In what seems almost an obvious observation, but one that doesn’t seem to have occurred to DDS, the Berkeley law journal article notes:

People simply care a great deal about their families, and often suffer more from losing them than they do even from serious individual harms they suffer personally.

A couple of other points made in the law journal article are worth highlighting. One is a statement that temporary removal of children from families may cause “lasting harm to the children…especially if frequent visitation is not allowed during the removal period.”

The article also points out that the International Convention on the Rights of the Child (ICRC) imposes obligations on states in situations where families have already been separated. In particular, the ICRC states that where children are separated from one or both parents “the state must furnish the parents or children with any available information regarding their family members’ whereabouts” (my emphasis).

The Massachusetts Supreme Judicial Court weighed in last spring with a decision upholding the right of the grandfather of a developmentally disabled woman to challenge severe restrictions placed on his right to visit her.

As we’ve said before, and will again, major reforms are needed in the state’s probate court system in order to ensure the rights of families to maintain contact with their loved ones in DDS care. One of the first steps is for the Legislature to finally pass a bill (filed in the current session as HD 101) that would require probate judges to presume parents to be suitable guardians for persons with developmental disabilities.

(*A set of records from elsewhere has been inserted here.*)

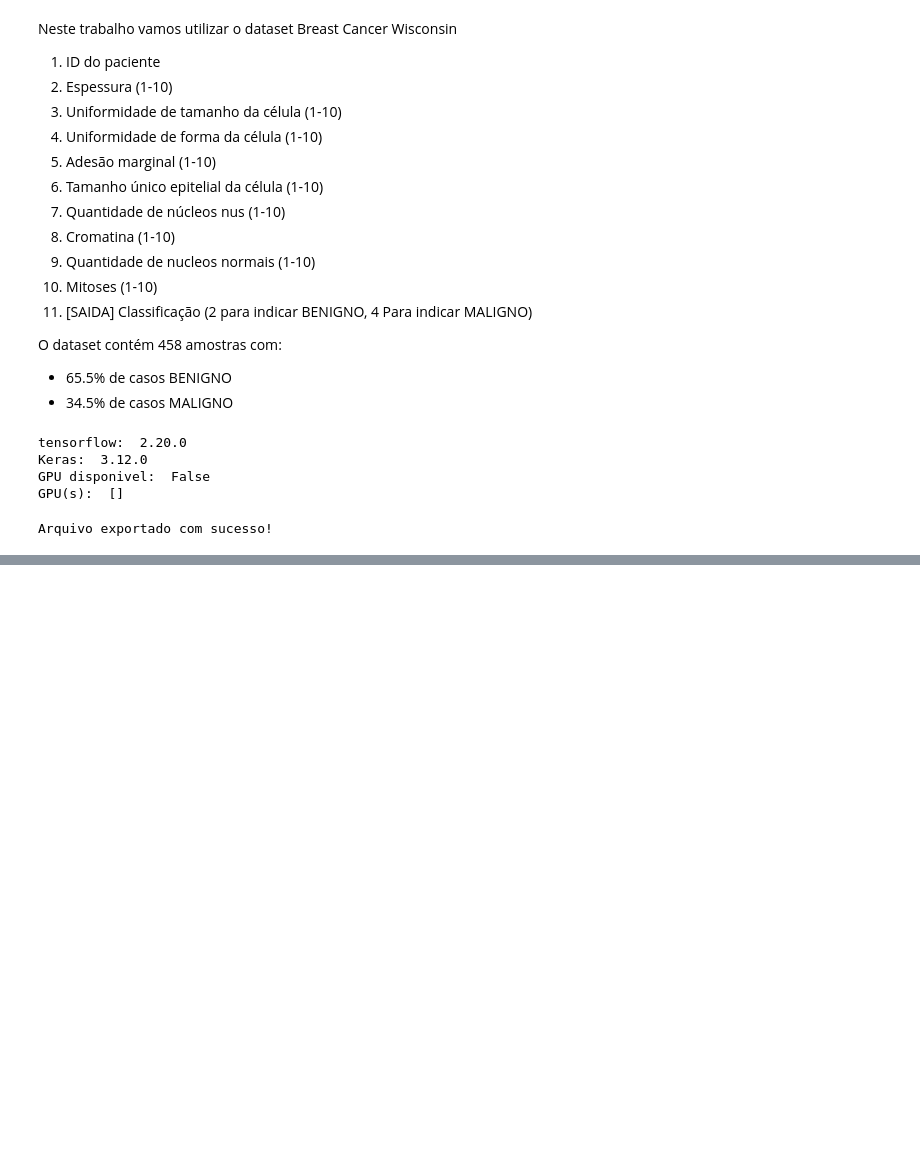
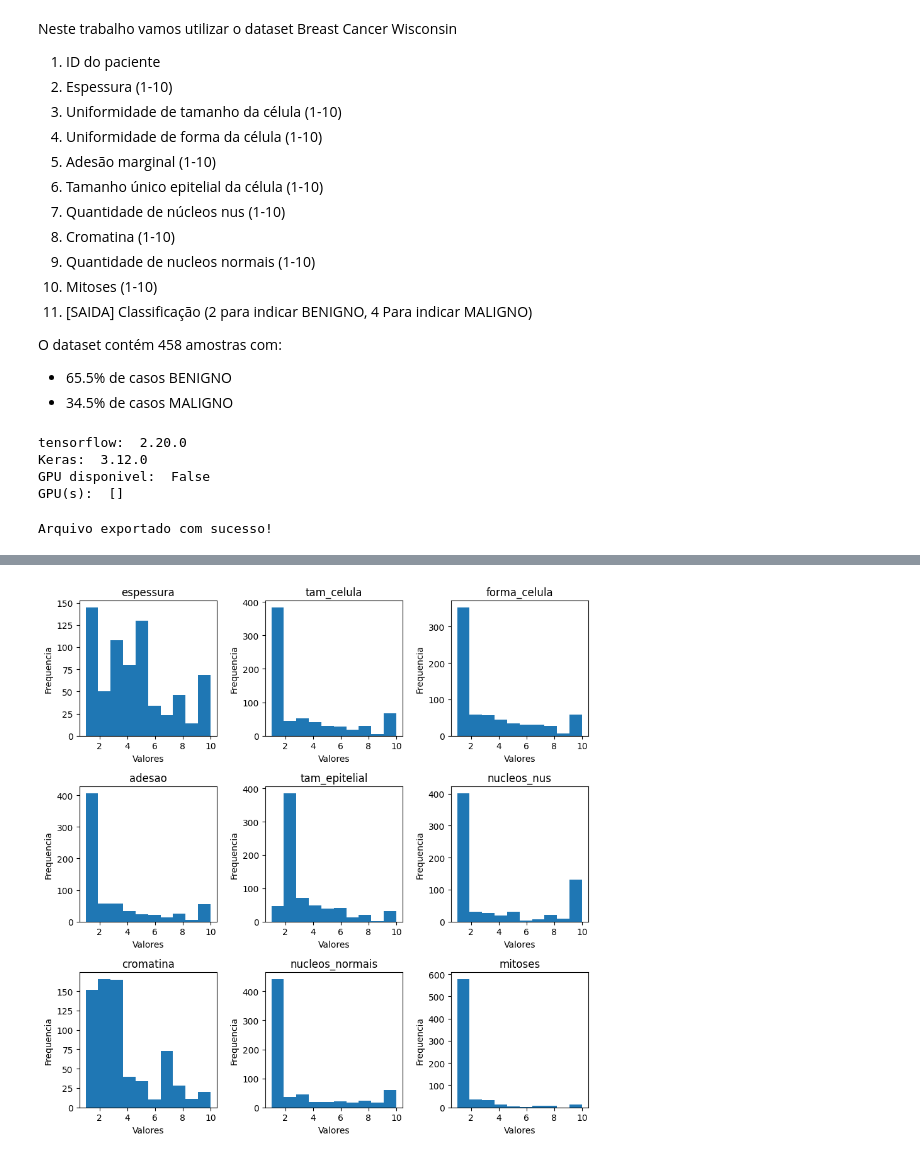
Before and after one commit to CesaoW/Redes_Neurais, a Jupyter notebook: deep_neural_network/DNN_breast_cancer.ipynb, the cells around one changed output, grey strips where cells are left out. Saved outputs shown, nothing was run; the diff lists cells and outputs as text; code cells hidden in the pictures; blank space fills up the shorter version.

```diff
--- a/deep_neural_network/DNN_breast_cancer.ipynb
+++ b/deep_neural_network/DNN_breast_cancer.ipynb
@@ -121,3 +121,7 @@ data = data.astype(float)
 
 # converte o codigo do diagnostico
 data = data.assign(diagnostico = data['diagnostico'].replace({2:0, 4:1}))
+
+# nomeia as entradas e saidas
+x_names = data.columns[:-1].tolist()
+y_names = data.columns[-1:].tolist()
@@ -123,0 +225,15 @@ data = data.assign(diagnostico = data['diagnostico'].replace({2:0, 4:1}))
+# %%
+fig, axs = plt.subplots(3, 3, figsize=(9,9), tight_layout=True)
+
+for i, column in enumerate(x_names):
+    row = i // 3 # linha atual
+    col = i % 3 # coluna atual
+
+    axs[row, col].hist(data[column], bins=10)
+    axs[row, col].set_title(column)
+    axs[row, col].set_xlabel('Valores')
+    axs[row, col].set_ylabel('Frequencia')
+
+plt.show()
+# %% [output]
+[figure, added]
```
Also changed, not shown: parts of 26 cells of this notebook, 2 other files.
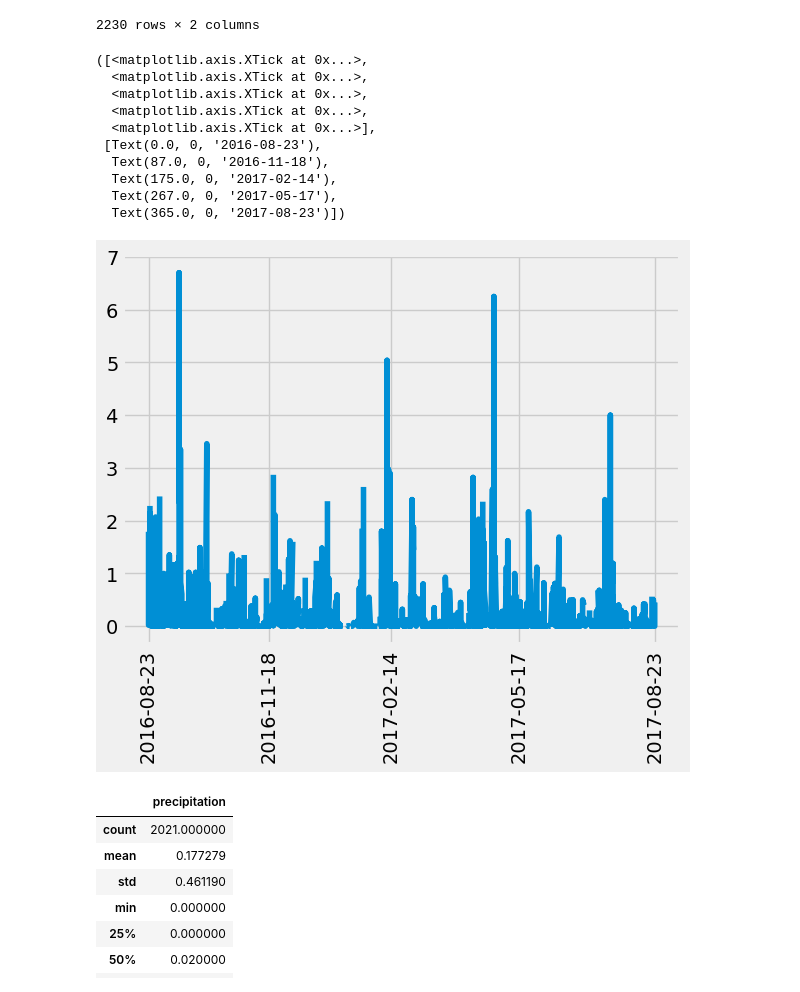
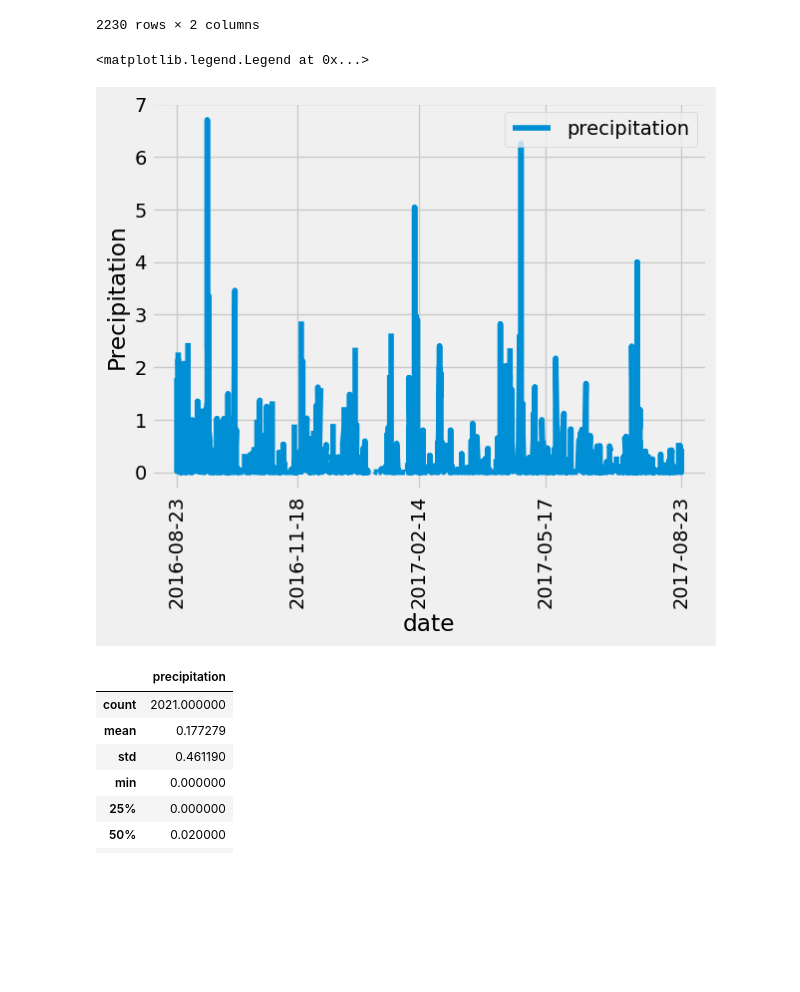
Before and after one commit to wemlaztdj/sqlalchemy-challenge, a Jupyter notebook: SurfsUp/climate_starter.ipynb, the cells around one changed output. Drawn from its saved outputs; the diff is of its cells as text; code cells hidden in the pictures; blank space fills up the shorter version.

```diff
--- a/SurfsUp/climate_starter.ipynb
+++ b/SurfsUp/climate_starter.ipynb
@@ -80,23 +80,19 @@ ayear_df.reset_index(drop=True)
 # %%
 # Use Pandas Plotting with Matplotlib to plot the data
 plt.plot(ayear_df['date'],ayear_df['precipitation'])
 
 num_dates = len(ayear_df['date'])
 step = num_dates // 4
 
 plt.xticks(ayear_df['date'][::step], labels=[date for date in ayear_df['date'][::step]], rotation=90)
+plt.ylabel('Precipitation')
+plt.xlabel('date')
+# plt.title('Precipitation Over the Last Year')
+plt.grid(True)
+plt.legend(['precipitation'], loc='upper right')
 # %% [output]
-([<matplotlib.axis.XTick at 0x...>,
-  <matplotlib.axis.XTick at 0x...>,
-  <matplotlib.axis.XTick at 0x...>,
-  <matplotlib.axis.XTick at 0x...>,
-  <matplotlib.axis.XTick at 0x...>],
- [Text(0.0, 0, '2016-08-23'),
-  Text(87.0, 0, '2016-11-18'),
-  Text(175.0, 0, '2017-02-14'),
-  Text(267.0, 0, '2017-05-17'),
-  Text(365.0, 0, '2017-08-23')])
+<matplotlib.legend.Legend at 0x...>
-[figure, old version]
+[figure, new version]
 # %%
 # Use Pandas to calculate the summary statistics for the precipitation data
 ayear_df.describe()
```
Also changed, not shown: parts of 5 cells of this notebook.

Without interviewing family, DDS upholds complete ban on family contact with developmentally disabled woman

November 28, 2016 Leave a comment

After a “careful review” that did not happen to include interviews with at least two of the three principals in the case, the Department of Developmental Services has upheld an indefinite ban on all contact between those two individuals and a developmentally disabled woman.

The ban has now been in effect since Thanksgiving of 2015 on all communication between the disabled woman, Chelsea Barr, and her father, David, and her sister, Ashley.

Meanwhile, Ashley and David Barr said they feel abandoned by two of their state legislators who have declined even to send a letter to DDS Commissioner Elin Howe expressing concern about the emotional distress that Ashley and David are experiencing in being denied contact with an immediate family member for more than a year. (More about that below.)

Chelsea (left), David, and Ashley Barr at Tewksbury State Hospital in October 2015. It was the last time that David and Ashley were permitted to visit Chelsea.

Chelsea (left), David, and Ashley Barr at Tewksbury State Hospital in October 2015. It was the last time that David and Ashley were permitted to visit Chelsea.

COFAR has reported that a DDS guardian imposed the ban on all contact with Chelsea Barr by David and Ashley primarily because they were viewed as too emotional when they were allowed to visit her. Since the beginning of this year, DDS has not even informed David or Ashley as to where Chelsea is living.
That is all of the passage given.